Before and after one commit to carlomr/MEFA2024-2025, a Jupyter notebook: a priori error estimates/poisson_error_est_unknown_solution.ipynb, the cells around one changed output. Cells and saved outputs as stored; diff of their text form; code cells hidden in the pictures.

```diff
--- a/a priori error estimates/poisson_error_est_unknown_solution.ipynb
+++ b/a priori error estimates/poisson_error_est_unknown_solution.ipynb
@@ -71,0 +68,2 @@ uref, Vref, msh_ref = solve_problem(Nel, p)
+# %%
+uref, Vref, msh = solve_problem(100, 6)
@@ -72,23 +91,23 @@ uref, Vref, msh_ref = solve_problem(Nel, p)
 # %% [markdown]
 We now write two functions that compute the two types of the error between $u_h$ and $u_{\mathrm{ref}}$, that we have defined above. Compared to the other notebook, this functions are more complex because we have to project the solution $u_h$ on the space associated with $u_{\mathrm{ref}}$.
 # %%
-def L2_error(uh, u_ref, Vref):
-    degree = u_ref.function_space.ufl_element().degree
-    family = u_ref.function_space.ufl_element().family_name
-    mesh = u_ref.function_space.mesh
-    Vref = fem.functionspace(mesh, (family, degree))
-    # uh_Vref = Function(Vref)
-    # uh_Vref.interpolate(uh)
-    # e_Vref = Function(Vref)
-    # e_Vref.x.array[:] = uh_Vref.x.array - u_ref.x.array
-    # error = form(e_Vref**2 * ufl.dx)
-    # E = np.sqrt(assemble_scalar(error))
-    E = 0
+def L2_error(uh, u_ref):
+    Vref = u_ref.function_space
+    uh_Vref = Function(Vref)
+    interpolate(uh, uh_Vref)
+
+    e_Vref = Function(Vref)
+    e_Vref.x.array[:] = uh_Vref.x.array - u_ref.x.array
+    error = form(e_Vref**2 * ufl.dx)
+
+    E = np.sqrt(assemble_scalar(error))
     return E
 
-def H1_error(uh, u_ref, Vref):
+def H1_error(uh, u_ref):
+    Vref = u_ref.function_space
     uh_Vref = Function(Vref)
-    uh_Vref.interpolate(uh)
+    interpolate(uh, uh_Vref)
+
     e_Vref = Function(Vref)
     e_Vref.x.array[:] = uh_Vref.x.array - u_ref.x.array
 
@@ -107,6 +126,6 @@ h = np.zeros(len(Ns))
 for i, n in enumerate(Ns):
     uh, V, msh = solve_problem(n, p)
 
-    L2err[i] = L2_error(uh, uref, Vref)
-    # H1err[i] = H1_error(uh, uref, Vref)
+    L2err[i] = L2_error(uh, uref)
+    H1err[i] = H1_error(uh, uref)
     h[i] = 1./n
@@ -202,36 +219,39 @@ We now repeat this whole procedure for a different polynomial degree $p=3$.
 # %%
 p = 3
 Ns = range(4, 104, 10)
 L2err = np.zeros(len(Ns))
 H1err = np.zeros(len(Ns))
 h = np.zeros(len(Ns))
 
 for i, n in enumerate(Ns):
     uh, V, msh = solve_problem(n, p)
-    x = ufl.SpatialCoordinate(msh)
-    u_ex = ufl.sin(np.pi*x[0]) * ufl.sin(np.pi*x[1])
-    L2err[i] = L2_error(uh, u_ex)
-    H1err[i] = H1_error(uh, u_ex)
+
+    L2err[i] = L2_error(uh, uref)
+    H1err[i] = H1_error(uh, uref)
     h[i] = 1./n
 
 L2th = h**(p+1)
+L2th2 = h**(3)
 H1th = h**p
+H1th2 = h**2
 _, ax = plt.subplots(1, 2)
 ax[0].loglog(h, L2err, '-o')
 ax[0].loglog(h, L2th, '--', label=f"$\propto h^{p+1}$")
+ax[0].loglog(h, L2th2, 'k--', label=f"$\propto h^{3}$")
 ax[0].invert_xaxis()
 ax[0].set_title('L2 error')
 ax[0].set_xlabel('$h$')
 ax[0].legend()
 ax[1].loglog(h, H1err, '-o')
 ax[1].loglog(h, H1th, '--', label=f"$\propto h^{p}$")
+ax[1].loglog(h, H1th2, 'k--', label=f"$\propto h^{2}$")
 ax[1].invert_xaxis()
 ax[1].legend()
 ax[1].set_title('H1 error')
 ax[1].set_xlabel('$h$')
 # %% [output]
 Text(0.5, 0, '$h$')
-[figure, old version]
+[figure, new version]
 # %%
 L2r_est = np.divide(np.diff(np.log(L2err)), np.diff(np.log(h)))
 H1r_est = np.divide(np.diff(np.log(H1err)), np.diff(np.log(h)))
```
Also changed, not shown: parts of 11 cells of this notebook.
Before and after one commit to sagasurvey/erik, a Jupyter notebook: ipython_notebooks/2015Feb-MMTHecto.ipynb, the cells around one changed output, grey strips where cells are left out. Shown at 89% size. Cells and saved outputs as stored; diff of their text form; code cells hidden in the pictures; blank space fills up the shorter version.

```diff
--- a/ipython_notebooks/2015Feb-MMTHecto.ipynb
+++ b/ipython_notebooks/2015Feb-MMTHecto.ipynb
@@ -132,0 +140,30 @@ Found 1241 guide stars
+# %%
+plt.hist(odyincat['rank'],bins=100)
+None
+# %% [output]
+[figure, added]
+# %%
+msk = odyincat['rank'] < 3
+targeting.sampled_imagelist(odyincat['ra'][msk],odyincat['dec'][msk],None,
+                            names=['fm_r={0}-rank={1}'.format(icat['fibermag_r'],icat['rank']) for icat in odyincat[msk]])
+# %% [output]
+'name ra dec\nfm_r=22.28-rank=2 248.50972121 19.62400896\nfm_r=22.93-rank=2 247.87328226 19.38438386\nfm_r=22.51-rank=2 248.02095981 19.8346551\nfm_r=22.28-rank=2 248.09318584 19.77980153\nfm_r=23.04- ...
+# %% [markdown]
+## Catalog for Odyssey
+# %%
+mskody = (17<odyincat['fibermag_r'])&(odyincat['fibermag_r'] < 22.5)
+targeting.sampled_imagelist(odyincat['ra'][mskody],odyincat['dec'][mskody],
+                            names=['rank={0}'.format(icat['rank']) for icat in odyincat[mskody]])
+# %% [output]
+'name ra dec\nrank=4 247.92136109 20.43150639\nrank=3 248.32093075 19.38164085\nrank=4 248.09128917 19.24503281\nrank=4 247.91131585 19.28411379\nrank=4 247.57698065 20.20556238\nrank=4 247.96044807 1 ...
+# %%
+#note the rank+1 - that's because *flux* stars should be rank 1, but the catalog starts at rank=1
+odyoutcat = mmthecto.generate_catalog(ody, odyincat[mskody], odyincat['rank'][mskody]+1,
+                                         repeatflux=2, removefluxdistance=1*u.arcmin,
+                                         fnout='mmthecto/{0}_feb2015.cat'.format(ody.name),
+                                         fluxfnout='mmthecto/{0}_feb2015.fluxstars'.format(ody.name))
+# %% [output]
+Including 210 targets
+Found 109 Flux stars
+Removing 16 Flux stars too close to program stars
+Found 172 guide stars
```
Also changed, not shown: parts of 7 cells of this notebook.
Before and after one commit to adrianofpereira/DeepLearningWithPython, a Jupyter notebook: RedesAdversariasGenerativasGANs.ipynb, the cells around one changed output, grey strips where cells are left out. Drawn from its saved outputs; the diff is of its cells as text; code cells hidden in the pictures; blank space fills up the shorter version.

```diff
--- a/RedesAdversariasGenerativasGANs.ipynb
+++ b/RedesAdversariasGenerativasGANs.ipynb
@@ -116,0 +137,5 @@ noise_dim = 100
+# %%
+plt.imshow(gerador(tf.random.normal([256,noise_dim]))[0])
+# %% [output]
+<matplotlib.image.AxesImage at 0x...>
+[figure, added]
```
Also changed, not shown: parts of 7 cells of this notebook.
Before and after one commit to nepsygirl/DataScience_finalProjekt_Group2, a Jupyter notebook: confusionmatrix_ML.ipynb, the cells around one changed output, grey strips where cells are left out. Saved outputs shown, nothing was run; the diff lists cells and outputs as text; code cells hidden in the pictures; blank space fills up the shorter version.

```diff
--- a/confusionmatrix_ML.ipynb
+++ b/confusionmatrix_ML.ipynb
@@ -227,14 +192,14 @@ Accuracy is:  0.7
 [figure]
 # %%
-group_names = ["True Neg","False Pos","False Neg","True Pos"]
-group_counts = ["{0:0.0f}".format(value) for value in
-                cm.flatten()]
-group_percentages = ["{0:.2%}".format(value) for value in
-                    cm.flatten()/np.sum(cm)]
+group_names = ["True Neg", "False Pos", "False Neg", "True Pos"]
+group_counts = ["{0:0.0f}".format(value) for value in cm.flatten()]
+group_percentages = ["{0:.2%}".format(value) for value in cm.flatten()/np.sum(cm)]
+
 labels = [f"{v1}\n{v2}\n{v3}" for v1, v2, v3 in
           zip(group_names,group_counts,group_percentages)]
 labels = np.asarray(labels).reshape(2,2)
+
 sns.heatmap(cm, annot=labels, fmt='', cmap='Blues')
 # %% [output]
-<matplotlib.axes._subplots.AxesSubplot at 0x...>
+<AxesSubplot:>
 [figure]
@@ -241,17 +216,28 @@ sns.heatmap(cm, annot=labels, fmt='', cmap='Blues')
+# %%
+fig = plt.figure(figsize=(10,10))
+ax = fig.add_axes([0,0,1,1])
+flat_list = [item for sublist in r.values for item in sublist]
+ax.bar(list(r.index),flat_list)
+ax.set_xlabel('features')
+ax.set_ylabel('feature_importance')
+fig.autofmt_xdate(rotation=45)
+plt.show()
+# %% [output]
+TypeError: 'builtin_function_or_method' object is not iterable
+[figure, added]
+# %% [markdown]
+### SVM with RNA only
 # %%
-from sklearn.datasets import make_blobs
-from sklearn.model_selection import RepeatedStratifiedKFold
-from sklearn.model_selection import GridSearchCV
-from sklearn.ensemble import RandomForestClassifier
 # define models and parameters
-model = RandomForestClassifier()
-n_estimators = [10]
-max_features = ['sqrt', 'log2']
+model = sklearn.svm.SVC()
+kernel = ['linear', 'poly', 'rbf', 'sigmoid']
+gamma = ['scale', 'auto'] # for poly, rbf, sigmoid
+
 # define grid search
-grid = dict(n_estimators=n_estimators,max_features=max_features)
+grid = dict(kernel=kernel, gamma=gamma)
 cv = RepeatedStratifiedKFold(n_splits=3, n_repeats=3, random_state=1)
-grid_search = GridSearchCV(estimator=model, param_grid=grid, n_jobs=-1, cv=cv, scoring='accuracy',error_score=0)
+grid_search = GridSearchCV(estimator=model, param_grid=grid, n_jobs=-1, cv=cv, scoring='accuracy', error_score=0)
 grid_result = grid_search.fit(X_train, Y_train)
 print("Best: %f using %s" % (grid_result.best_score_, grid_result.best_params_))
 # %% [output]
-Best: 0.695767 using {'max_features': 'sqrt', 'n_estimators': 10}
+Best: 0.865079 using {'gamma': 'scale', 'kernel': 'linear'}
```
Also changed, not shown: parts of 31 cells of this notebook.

• **Work instructions**:
Checking each line of the data, count the ones containing "sklearn", and give only that count.

• **Answer space**:
5